“I haven't sliced the oranges yet,” she said when he scanned the half-filled tubs of garnishes.
He set the drink on a napkin in front of her, offering it to her with the stem between his index and middle fingers to avoid leaving prints on the glass. She sipped as he splashed the shaker through the wash, rinse, and sanitize sinks, then set it on a towel to dry. His ease in his body boded well for someone who'd spend eight-plus hours a night on his feet, handling glass and premium liquor.
He nodded his thanks and reached for a bar towel.
“You'll have to pick up the pace, though. We've got a line out the door nearly every night.”
“No problem,” he said as he dried his hands, then looked at his abraded knuckles. Not a wince, or a comment.
“You don't talk much.”
In the silence that followed, the door between her office and her apartment slammed closed. Chad looked up at the noise, then back at her, clearly expecting an explanation, but she held his gaze and waited. Finally he said, “Bartenders should be good listeners.”
Based on that comment, she'd better set the tone now. “Eye Candy isn't just a bar. It's an experience. Women come for hot bartenders, dance music, great drinks, and a chance to unwind with girlfriends.

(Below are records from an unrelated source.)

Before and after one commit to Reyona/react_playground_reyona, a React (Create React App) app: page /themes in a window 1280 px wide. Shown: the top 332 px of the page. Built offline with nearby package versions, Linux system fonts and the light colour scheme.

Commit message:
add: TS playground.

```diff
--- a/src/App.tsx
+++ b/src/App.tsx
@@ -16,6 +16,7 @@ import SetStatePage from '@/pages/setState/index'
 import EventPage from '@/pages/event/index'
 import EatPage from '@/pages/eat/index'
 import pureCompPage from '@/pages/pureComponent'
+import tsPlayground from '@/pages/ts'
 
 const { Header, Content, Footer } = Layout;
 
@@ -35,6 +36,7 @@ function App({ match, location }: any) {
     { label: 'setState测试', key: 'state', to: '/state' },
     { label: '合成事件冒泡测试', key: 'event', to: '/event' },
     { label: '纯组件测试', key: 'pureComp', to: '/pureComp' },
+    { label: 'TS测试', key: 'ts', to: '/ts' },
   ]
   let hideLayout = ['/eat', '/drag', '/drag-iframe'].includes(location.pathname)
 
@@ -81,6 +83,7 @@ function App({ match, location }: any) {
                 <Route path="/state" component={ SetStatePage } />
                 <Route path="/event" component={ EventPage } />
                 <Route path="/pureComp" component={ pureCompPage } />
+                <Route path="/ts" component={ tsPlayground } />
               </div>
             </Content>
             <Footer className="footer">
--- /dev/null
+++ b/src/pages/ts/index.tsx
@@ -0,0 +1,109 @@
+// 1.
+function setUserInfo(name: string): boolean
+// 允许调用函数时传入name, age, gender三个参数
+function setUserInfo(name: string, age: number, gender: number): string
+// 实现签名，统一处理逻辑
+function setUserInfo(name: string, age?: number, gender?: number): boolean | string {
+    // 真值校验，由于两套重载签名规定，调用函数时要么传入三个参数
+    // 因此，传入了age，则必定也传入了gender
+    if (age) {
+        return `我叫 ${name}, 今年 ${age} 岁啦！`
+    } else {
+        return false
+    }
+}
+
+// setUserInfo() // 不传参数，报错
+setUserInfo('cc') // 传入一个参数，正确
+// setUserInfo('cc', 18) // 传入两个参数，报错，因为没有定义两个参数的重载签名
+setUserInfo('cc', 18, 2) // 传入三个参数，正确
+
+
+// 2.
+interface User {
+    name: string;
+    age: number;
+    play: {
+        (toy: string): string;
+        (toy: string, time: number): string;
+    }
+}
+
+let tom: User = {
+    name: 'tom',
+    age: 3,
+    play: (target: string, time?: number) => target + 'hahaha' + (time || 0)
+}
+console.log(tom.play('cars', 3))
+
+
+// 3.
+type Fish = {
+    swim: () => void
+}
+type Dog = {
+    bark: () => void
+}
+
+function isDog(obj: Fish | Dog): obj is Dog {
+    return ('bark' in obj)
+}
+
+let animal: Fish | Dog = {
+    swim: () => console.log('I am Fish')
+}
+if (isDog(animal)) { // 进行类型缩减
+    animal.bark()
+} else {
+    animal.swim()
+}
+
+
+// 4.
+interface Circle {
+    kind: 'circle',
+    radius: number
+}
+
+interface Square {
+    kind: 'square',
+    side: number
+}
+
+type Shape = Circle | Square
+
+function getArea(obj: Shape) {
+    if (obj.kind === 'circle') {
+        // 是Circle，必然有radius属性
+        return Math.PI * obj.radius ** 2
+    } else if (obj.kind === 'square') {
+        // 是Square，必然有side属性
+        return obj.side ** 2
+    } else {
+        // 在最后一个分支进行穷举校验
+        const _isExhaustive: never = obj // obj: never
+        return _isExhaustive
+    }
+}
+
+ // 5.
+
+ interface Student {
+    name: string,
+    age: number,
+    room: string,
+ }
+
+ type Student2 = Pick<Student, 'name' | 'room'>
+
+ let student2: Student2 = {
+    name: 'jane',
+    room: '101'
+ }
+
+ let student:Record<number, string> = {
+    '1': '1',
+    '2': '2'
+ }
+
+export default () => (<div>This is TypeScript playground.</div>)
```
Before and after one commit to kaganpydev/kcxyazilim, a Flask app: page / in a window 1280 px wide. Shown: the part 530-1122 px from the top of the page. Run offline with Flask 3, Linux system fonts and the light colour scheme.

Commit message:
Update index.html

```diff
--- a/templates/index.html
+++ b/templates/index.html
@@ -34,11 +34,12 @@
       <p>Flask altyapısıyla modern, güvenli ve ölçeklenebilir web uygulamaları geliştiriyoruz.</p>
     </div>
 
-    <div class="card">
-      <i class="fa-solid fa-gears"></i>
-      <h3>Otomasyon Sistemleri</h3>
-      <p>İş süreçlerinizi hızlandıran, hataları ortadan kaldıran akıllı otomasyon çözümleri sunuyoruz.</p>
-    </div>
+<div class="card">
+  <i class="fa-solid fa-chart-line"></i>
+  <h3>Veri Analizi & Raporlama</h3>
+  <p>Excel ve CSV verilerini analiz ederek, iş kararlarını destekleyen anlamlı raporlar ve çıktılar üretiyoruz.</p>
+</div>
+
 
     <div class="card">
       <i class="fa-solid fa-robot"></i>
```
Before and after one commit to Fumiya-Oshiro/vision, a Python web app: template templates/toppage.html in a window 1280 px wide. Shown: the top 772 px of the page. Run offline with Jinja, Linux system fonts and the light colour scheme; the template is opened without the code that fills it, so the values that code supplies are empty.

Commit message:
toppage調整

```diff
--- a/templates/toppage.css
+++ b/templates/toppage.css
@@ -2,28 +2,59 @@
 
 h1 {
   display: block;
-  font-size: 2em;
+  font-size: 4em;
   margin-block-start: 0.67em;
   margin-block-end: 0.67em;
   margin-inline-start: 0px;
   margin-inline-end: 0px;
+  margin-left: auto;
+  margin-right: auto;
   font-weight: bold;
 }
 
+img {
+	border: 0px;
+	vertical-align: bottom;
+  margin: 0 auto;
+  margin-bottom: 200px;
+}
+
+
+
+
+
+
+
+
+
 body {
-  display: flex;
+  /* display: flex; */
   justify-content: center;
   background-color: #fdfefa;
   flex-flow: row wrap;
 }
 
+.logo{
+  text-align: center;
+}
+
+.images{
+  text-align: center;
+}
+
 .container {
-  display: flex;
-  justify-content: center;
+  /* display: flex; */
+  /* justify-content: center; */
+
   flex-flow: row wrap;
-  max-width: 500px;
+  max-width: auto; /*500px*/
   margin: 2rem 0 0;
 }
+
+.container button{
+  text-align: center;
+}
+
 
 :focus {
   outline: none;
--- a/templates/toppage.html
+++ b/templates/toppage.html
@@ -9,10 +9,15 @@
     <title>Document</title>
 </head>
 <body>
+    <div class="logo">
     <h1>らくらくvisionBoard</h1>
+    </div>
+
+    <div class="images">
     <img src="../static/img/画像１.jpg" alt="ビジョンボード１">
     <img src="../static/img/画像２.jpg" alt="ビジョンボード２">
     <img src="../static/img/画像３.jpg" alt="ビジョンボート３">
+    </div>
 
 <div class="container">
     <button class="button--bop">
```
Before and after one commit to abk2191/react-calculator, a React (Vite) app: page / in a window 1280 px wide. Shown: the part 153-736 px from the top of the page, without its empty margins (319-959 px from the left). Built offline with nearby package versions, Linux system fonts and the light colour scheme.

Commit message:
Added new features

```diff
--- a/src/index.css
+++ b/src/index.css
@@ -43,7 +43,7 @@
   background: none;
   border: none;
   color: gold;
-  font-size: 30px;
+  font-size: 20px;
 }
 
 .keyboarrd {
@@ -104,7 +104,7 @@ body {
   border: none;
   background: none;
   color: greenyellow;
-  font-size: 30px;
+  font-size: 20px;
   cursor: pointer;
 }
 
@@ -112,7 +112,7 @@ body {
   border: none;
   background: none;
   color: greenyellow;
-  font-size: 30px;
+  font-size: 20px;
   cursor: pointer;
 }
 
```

The hookup quotient is high because the men come for what they call âprime pussy.'” A small smile lifted the corners of his mouth and formed crinkles around his eyes, the flash of personality an appealing insight into an otherwise blank front. So she added, “My office is over the men's room and unfortunately voices carry up the ductwork.
“The ground rules are that you've got a smile for everyone, no matter if she's the prettiest girl in the room or her chunky, self-conscious best friend. No outrageous flirting, no requests for phone numbers or email addresses. No calling numbers if they come across the bar on a napkin or a twenty or a thong, which happened on Tuesday and led to one of my bartenders hooking up with a customer in the back of a pickup in my parking lot. I fired him before he had his jeans up. She went home alone, unsatisfied, and pissed off. That's not good for business and therefore pisses me off. Are we clear?”
A moment of silence, then, “Your bar, your rules.”
Not many men could make that sound sexy, yet coming in Chad's whiskey rough voice, it sounded like temptation poured from a bottle. Eve thought for a moment, unable to put her finger on how he struck her, but the weekend was coming, he was clearly competent behind a bar, and her gut told her he wouldn't get caught bare-assed in the bed of a Dodge Ram.